The founder of the scientific method, Francis Bacon, taught that God has written two books: the Scriptures and the book of creation (or nature).1 Today, many professing Christians affirm this view. After all, the Scriptures teach that God’s attributes are clearly seen in nature (Romans 1:20). So we can learn about God through both Scripture and science—the systematic study of nature.
But can nature really be considered a book? And what happens when there is an apparent discrepancy between what the Bible teaches and the “record” of nature?
Advocates of the “two-book” view would say that any apparent conflict between science and the Bible is due to a faulty interpretation of one or the other. Thus, our interpretation of Scripture must match our interpretation of nature. They might say that both the Bible and the “book of nature” are inerrant since both were written by God. But our interpretations of each are subject to error. Is this view biblical? Is it logical?
The two-book view has been used to justify all sorts of unbiblical teaching. For example, some people say that the book of nature clearly reveals that all life has evolved from a common ancestor. Thus, we must take Genesis as a metaphor. Others deny evolution but insist that the book of nature teaches that the earth is billions of years old. Therefore, we must interpret the days of Genesis as long ages, not ordinary days.
Such a procedure is dangerous. Interpreting the Bible in light of some other “book of God” is a distinguishing characteristic of cults.
The two-book view is actually a fallacy. The reason is simple: Nature is not a book. It is not something that is comprised of statements in human language. It is not something that a person can literally read or interpret in the same way that we interpret a sentence. This isn’t to say that people cannot learn anything from nature. But it is not a book or record that contains propositional truth.
The advantage of a book is that it is comprised of clear statements in human language that are designed to be understood by the reader. The meaning of a book is the intention of the author. But that’s not the case with nature. What does a rock mean? What does a fossil mean? They don’t literally mean anything because they are not statements made by an author who is intending to convey an idea.
Some advocates of the two-book view refer to things like rocks and fossils as the “record of nature.” But a record is an account in writing that preserves the knowledge of facts or events. Rocks and fossils are not in the written form and are, therefore, not a record.
The Bible, however, records the major events of history in the natural world. The Bible cannot conflict with the record of nature because the Bible is the record of nature!
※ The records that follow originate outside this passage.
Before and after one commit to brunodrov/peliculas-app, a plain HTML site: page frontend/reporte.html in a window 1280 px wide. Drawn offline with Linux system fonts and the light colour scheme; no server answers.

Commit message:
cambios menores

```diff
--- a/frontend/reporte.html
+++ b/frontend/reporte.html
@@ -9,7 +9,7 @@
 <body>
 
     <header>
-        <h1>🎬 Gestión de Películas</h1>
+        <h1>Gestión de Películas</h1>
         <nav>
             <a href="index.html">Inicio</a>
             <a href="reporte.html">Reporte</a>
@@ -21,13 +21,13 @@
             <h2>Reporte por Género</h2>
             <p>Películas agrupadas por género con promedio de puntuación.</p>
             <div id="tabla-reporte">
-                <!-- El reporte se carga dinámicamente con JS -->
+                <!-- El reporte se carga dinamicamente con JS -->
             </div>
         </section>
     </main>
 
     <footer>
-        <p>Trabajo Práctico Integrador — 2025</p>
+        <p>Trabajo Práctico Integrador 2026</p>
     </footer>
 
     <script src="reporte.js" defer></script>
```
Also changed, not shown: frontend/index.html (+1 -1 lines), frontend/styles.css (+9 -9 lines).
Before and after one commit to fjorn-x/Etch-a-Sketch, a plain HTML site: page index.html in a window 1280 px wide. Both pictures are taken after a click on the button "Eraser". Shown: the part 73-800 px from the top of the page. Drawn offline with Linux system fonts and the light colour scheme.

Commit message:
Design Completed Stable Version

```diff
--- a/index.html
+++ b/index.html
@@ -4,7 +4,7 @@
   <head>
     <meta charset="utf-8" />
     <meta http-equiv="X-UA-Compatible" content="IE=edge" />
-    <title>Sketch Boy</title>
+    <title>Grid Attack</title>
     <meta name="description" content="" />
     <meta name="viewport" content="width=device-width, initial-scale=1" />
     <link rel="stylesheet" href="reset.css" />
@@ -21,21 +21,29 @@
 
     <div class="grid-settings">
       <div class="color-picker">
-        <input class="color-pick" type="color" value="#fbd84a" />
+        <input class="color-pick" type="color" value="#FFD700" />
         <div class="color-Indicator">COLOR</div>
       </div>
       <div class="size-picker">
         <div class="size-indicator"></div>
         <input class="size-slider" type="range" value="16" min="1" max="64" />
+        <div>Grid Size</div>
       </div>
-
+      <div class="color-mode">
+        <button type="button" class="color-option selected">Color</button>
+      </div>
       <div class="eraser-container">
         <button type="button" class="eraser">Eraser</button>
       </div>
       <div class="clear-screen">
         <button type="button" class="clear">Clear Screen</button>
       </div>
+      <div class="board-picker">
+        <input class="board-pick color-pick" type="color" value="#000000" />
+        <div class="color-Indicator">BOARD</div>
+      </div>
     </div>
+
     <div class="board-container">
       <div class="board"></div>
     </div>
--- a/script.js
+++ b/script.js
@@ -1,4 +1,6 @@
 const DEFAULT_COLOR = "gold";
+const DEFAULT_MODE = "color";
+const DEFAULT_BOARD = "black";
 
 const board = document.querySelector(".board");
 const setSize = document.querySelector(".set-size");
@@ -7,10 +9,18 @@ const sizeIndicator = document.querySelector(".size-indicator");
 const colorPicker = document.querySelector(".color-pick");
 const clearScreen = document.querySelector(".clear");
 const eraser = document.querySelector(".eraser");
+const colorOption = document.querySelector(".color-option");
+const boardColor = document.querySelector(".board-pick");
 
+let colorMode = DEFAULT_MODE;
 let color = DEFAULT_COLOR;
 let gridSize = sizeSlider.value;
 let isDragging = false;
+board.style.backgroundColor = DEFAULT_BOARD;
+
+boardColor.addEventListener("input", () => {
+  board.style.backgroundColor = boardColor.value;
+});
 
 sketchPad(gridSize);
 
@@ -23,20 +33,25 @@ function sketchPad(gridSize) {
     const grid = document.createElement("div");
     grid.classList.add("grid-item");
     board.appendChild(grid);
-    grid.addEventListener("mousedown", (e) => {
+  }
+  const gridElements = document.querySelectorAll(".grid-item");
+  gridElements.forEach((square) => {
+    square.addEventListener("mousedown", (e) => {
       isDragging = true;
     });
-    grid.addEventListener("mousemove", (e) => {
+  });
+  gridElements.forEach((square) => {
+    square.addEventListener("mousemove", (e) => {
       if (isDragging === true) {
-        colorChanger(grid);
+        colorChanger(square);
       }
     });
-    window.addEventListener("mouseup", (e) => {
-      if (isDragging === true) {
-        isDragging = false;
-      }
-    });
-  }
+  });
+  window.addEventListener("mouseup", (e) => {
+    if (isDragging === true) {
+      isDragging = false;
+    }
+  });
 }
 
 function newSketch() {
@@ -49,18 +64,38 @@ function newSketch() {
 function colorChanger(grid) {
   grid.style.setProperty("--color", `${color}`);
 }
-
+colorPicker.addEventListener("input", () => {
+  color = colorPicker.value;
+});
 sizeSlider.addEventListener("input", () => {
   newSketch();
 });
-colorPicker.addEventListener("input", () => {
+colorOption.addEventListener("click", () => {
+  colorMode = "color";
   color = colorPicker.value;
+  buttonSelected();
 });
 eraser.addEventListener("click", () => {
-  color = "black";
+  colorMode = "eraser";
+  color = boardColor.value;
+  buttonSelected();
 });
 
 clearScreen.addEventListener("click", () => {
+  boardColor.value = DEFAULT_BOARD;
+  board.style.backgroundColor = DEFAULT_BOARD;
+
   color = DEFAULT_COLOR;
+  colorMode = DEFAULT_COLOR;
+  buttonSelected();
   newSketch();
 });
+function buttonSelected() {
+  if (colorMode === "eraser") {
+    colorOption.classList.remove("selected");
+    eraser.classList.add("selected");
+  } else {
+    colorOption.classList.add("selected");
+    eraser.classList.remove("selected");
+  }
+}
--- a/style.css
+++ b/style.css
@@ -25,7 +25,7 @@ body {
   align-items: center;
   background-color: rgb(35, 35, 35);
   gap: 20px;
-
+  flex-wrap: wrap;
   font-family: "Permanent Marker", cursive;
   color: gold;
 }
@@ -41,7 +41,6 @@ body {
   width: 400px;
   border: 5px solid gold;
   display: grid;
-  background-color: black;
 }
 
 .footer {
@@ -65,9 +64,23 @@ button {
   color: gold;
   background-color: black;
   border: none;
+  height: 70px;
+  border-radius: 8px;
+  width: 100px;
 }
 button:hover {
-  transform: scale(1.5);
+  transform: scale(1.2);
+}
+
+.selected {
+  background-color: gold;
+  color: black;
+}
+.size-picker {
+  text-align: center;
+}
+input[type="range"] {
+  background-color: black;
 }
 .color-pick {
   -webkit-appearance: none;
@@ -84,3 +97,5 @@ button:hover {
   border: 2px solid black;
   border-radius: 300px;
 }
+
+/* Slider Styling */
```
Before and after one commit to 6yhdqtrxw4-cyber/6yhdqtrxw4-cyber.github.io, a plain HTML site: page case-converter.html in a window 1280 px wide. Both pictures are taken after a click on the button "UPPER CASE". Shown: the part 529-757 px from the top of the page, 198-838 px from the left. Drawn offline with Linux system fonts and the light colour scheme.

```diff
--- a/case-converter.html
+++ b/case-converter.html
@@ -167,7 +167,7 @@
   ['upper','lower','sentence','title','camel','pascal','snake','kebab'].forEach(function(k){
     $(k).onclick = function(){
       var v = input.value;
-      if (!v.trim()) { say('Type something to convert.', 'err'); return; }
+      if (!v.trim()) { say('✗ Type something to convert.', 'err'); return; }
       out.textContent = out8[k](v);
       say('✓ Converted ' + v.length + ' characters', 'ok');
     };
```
God knew that people would not properly understand the world around them without clear instructions. After all, the primary purpose of nature is not to teach, but to function. Consequently, the world is not comprised of statements that are easy to understand. Moreover, nature is cursed due to sin. Therefore, God gave us a clear, inerrant account of the major events of history in writing so that we can begin to properly understand nature. Thus, if it is to yield reliable results, scientific research must be conducted in light of the clear teaching of Scripture. God has only written one book—the Bible.
- Bacon, F. 1828. Of the proficience and advancement of learning, Divine and Human. London: J. F. Dove, 53.
* Dr. Lisle is Director of Physical Sciences at the Institute for Creation Research and received his Ph.D. in Astrophysics from the University of Colorado.
Cite this article: Lisle, J. 2013. The Two-Book Fallacy. Acts & Facts. 42 (1): 9.